↓

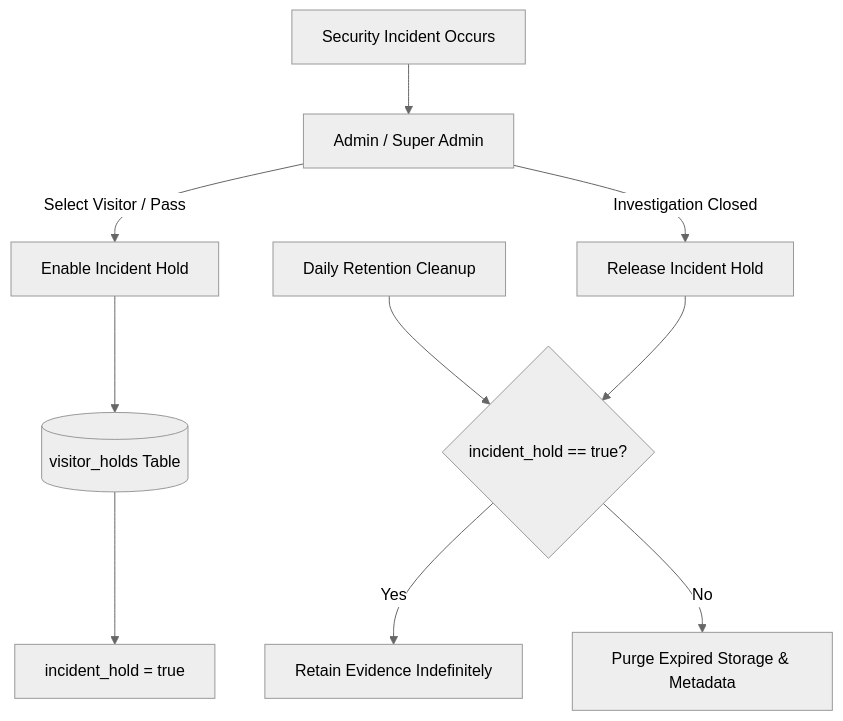
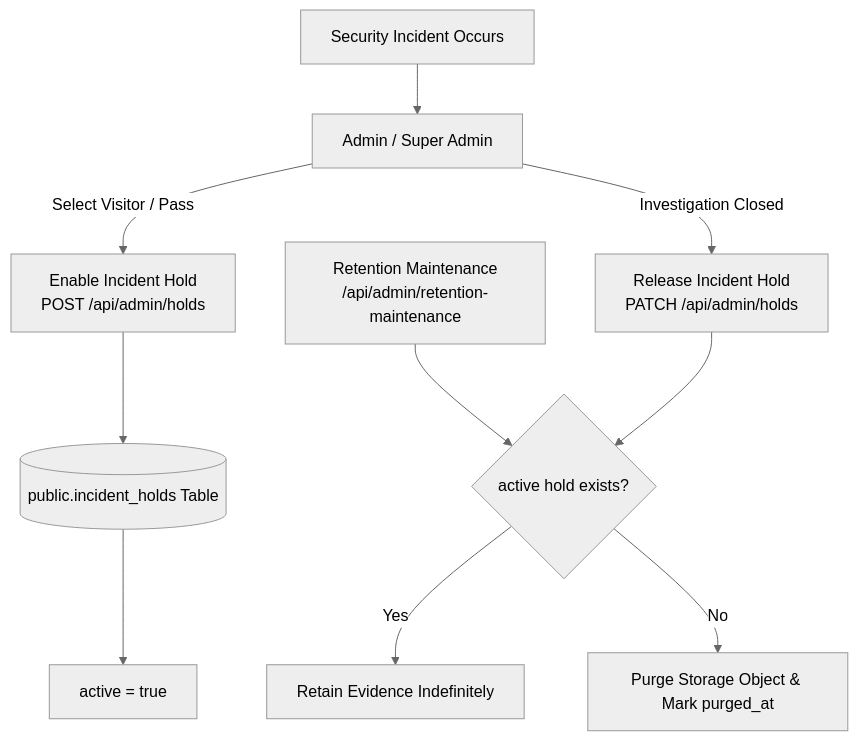
The fourth of 5 diagrams in docs/OPERATIONS.md (jsphhbna/egatepass), drawn with Mermaid (neutral theme) before and after one commit. The commit also changed other lines of this file and 13 other files, not shown here.

Commit message:
docs(truthfulness): repair markdown formatting, mermaid blocks, and architectural truthfulness across all active documentation

````diff
--- a/docs/OPERATIONS.md
+++ b/docs/OPERATIONS.md
@@ -116,14 +118,14 @@
 ```mermaid
 flowchart TD
     Incident[Security Incident Occurs] --> Staff[Admin / Super Admin]
-    Staff -->|Select Visitor / Pass| HoldAction[Enable Incident Hold]
-    HoldAction --> DB[(visitor_holds Table)]
-    DB --> HoldStatus[incident_hold = true]
+    Staff -->|Select Visitor / Pass| HoldAction[Enable Incident Hold<br/>POST /api/admin/holds]
+    HoldAction --> DB[(public.incident_holds Table)]
+    DB --> HoldStatus[active = true]
 
-    RetentionCron[Daily Retention Cleanup] --> CheckHold{incident_hold == true?}
+    RetentionEngine[Retention Maintenance<br/>/api/admin/retention-maintenance] --> CheckHold{active hold exists?}
     CheckHold -->|Yes| Skip[Retain Evidence Indefinitely]
-    CheckHold -->|No| Purge[Purge Expired Storage & Metadata]
+    CheckHold -->|No| Purge[Purge Storage Object & Mark purged_at]
 
-    Staff -->|Investigation Closed| ReleaseHold[Release Incident Hold]
+    Staff -->|Investigation Closed| ReleaseHold[Release Incident Hold<br/>PATCH /api/admin/holds]
     ReleaseHold --> CheckHold
 ```
````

↑

= YOUR ASSIGNMENT =
Find the word "active" in the data and show each line that holds it.

= EXERCISE RESPONSE =
docs(truthfulness): repair markdown formatting, mermaid blocks, and architectural truthfulness across all active documentation
+    DB --> HoldStatus[active = true]
+    RetentionEngine[Retention Maintenance<br/>/api/admin/retention-maintenance] --> CheckHold{active hold exists?}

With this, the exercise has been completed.